2. You have allergies. Allergens like dust, pollen, and pet dander can build up on/under your contact lenses making for red, itchy, watery eyes. Your doctor may restrict where/how long you wear your contacts or recommend daily disposable lenses.

3. Your eyes are dry.  Contact lenses can make some eyes dry out. Symptoms include redness, scratchiness, excessive tearing, or a feeling that something is in your eyes. Your doctor may prescribe eye drops and/or vitamins.

4. You’re sensitive to your lens cleaning solution. An ingredient in your contact lens solution could be irritating your eyes. Even if you’ve safely used the same solution for years, it’s possible to develop an adverse reaction to it. Switching to a preservative-free solution may help.

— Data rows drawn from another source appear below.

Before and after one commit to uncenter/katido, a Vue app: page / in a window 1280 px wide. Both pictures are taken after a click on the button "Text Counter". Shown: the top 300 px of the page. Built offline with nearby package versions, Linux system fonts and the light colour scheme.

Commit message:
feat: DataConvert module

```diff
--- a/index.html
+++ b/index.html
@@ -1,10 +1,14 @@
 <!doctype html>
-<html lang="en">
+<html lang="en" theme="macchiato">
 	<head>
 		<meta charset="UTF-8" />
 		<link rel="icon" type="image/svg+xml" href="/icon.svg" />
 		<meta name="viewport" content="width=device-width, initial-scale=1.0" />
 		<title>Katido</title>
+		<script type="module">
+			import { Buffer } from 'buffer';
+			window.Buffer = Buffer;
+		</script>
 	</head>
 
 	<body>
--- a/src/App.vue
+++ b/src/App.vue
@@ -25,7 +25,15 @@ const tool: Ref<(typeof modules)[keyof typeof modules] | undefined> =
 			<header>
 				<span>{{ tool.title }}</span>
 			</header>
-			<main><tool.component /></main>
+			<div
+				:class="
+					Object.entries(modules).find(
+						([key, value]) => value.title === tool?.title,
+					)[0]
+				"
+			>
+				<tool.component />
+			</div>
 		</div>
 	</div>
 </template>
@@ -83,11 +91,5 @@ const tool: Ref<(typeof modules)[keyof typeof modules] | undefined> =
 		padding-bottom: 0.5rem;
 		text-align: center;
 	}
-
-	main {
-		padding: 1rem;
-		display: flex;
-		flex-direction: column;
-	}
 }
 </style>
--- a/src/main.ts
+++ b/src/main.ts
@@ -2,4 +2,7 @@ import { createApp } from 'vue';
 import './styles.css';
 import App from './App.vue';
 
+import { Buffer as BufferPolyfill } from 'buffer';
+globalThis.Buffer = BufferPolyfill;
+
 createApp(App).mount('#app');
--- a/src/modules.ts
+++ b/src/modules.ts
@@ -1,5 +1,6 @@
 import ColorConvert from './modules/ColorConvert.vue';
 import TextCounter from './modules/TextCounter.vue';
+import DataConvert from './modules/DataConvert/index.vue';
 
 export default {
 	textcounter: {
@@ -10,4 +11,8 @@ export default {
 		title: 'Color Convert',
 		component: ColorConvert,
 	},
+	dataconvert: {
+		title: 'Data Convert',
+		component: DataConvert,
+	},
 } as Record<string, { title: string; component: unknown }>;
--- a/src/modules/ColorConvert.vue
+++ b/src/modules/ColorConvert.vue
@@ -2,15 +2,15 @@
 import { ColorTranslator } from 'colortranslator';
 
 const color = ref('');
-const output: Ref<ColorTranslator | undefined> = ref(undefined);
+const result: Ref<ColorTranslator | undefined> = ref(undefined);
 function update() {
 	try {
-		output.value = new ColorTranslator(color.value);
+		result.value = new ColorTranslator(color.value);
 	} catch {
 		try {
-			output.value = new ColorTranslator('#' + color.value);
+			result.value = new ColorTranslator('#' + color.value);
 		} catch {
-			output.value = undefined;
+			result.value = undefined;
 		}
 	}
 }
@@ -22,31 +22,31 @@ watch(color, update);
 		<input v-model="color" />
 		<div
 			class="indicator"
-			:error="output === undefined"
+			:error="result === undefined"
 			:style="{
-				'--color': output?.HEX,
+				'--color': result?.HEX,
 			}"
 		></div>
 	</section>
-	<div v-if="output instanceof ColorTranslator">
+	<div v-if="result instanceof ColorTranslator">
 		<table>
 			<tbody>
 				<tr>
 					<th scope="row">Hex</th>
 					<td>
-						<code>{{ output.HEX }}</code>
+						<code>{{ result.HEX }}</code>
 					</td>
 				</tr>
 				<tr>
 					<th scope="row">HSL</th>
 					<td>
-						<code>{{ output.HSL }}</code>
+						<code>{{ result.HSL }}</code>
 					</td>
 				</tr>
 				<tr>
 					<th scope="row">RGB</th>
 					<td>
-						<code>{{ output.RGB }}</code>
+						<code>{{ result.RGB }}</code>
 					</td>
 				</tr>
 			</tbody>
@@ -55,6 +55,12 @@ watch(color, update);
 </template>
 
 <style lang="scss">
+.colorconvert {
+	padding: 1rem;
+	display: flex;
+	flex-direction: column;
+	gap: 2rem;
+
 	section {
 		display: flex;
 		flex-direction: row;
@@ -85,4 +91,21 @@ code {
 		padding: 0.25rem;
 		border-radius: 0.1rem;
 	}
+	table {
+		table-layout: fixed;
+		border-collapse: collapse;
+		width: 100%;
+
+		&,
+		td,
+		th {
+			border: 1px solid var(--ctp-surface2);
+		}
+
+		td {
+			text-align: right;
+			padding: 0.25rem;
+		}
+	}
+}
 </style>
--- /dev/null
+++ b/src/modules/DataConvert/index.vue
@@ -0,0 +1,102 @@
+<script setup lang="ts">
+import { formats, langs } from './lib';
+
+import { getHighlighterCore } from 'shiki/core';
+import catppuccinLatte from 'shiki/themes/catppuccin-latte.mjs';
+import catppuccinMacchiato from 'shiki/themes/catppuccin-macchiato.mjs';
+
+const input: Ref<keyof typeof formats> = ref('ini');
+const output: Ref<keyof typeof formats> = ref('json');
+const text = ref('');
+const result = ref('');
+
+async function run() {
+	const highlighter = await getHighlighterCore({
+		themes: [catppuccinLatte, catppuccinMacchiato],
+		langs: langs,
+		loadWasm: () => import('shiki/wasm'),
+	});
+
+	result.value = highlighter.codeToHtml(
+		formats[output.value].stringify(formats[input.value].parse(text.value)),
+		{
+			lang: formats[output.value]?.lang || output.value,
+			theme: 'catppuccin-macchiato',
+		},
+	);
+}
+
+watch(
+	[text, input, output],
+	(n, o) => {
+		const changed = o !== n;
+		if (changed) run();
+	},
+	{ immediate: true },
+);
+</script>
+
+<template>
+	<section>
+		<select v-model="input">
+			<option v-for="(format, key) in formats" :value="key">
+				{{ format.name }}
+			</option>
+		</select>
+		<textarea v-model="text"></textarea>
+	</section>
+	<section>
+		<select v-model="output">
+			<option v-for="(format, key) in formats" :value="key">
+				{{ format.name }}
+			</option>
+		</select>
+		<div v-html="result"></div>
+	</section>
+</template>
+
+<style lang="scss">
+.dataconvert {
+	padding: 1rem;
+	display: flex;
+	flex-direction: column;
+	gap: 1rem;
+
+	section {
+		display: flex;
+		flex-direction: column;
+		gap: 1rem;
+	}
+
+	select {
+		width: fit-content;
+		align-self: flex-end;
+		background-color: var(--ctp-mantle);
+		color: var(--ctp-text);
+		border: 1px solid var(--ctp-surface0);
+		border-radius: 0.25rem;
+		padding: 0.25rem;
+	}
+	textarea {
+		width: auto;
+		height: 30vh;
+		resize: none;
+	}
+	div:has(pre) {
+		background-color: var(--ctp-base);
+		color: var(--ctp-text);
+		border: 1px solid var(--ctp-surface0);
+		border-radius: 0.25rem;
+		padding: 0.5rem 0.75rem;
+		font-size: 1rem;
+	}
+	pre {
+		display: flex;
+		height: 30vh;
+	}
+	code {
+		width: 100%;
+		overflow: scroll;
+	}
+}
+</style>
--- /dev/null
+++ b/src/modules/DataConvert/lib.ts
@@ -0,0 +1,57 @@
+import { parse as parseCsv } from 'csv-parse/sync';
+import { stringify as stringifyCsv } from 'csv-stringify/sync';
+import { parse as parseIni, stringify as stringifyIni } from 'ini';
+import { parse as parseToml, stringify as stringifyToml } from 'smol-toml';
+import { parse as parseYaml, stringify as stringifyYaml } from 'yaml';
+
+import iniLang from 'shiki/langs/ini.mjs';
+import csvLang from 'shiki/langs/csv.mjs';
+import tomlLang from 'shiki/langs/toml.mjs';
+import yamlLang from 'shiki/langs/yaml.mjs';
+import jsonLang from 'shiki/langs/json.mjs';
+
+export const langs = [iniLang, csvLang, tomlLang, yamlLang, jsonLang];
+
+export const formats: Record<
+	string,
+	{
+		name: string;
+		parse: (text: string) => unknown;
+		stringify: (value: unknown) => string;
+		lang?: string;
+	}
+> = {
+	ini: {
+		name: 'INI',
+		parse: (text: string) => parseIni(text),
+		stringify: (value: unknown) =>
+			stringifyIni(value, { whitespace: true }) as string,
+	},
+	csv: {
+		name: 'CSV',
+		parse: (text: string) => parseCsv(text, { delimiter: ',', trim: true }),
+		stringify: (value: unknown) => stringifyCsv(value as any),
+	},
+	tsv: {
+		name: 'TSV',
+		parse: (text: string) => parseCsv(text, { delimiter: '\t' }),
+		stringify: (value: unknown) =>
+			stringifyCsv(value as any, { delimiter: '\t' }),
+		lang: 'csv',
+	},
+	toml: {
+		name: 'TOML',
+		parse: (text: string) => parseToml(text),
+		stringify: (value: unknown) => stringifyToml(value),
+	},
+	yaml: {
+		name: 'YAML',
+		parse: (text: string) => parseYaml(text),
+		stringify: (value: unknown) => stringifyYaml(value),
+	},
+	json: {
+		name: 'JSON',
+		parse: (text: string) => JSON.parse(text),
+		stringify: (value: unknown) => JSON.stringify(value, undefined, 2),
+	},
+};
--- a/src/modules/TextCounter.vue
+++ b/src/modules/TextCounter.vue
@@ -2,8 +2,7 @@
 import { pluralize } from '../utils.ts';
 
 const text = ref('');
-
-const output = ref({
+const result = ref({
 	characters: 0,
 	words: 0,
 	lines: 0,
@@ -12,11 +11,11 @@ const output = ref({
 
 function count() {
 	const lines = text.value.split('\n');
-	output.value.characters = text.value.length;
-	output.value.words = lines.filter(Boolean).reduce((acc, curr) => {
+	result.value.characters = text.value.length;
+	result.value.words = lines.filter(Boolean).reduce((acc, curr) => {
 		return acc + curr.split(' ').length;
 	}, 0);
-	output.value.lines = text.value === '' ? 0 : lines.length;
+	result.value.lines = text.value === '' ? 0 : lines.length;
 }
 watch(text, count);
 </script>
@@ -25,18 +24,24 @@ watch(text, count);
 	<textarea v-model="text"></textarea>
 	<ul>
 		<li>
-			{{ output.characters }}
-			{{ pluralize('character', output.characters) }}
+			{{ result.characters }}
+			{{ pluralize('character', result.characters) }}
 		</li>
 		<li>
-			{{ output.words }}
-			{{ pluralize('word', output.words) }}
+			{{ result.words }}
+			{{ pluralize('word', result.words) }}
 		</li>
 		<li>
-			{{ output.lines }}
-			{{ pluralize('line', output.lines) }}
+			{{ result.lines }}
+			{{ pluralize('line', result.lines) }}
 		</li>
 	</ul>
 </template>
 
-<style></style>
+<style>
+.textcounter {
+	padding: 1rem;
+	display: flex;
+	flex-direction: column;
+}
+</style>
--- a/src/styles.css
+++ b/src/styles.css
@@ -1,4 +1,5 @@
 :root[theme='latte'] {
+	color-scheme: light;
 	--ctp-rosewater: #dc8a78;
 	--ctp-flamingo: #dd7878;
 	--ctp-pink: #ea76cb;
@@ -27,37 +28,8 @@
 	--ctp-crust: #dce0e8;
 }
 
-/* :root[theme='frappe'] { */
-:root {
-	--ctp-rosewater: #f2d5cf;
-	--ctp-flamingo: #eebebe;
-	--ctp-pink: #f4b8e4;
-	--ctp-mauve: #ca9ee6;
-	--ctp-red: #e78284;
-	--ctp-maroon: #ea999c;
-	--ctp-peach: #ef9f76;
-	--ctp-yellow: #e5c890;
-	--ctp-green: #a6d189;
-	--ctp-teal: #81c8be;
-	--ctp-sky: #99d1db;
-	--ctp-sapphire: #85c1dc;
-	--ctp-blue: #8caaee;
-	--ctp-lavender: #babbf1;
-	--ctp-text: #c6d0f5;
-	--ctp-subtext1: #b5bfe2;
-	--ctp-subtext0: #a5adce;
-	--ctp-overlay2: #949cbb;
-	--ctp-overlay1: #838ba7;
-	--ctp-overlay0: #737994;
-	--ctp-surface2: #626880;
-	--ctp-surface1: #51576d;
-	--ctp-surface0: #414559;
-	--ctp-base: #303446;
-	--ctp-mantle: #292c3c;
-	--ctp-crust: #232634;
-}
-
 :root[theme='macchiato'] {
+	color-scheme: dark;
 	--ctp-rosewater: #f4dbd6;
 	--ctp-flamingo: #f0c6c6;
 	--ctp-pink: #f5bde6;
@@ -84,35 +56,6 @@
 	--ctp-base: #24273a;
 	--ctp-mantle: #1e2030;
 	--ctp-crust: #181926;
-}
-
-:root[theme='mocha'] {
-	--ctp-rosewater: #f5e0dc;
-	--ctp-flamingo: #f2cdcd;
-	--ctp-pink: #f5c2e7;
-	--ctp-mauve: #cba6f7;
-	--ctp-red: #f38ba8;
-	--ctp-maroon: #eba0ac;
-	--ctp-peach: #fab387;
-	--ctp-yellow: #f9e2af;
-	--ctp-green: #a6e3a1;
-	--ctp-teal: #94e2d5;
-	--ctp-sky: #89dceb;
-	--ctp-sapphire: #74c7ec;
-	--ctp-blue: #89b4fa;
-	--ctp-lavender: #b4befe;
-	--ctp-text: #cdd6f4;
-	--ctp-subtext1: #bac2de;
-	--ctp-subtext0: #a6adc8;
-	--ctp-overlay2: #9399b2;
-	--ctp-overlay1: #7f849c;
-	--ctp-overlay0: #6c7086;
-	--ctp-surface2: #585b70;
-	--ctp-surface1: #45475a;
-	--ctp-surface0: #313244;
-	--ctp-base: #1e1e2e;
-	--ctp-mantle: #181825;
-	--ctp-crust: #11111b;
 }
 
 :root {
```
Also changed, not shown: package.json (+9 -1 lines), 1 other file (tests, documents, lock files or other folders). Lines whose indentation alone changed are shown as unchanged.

The only way to know what’s making your eyes burn is to get an eye exam. Don’t delay: even simple problems like this can become serious if left untreated.

Why Do Contact Lenses Expire?

Why do you throw milk out when it expires? It can make you sick. You should treat your soft contact lenses the same way. After they’re manufactured, lenses are sterilized and sealed before being put on the market. If too much time passes they risk becoming contaminated, even if left in the package. This could cause serious eye problems.

The expiry date on the lens package is generally written in yyyy/mm format. For example, if the package reads 2015/03, the contents are sterile and safe to wear until March 2015. This date is usually four years from the time of manufacture. Of course this is different from your prescription itself, which in most cases has to be renewed once a year.

Don’t risk your eyes—throw out old lenses!

What Happens If I Wear My Contacts For Too Long?

Contacts are made of plastic.  But it’s not all the same kind of plastic.  The material determines how long you can safely wear them, both daily and over the long term.

Your eyes need oxygen to stay healthy, and different plastics ‘breathe’ better than others. This makes certain types of contact lenses acceptable for sleeping.

Some plastics are also prone to mineral deposits, which naturally occur from contact with tears. Deposits can make your vision cloudy or cause infection. If you don’t clean your lenses properly, or if you wear them longer than the prescribed amount of time, you risk complications like corneal ulcers and inflammation.

Wearing your lenses too long probably won’t cause problems immediately.  But over time, microscopic changes may be occurring to your eyes. This can add up to pain, blurred vision and serious eye injury.

So make sure to give your eyes a rest when recommended, and get your lenses evaluated at least once a year. Your eye care provider will make sure the schedule suits you, check that your corneas are healthy, and offer new products that may better suit your lifestyle. Also if you’re looking for extended wear contact lenses, try Biomedics 55, Frequency 55, or Purevision contacts.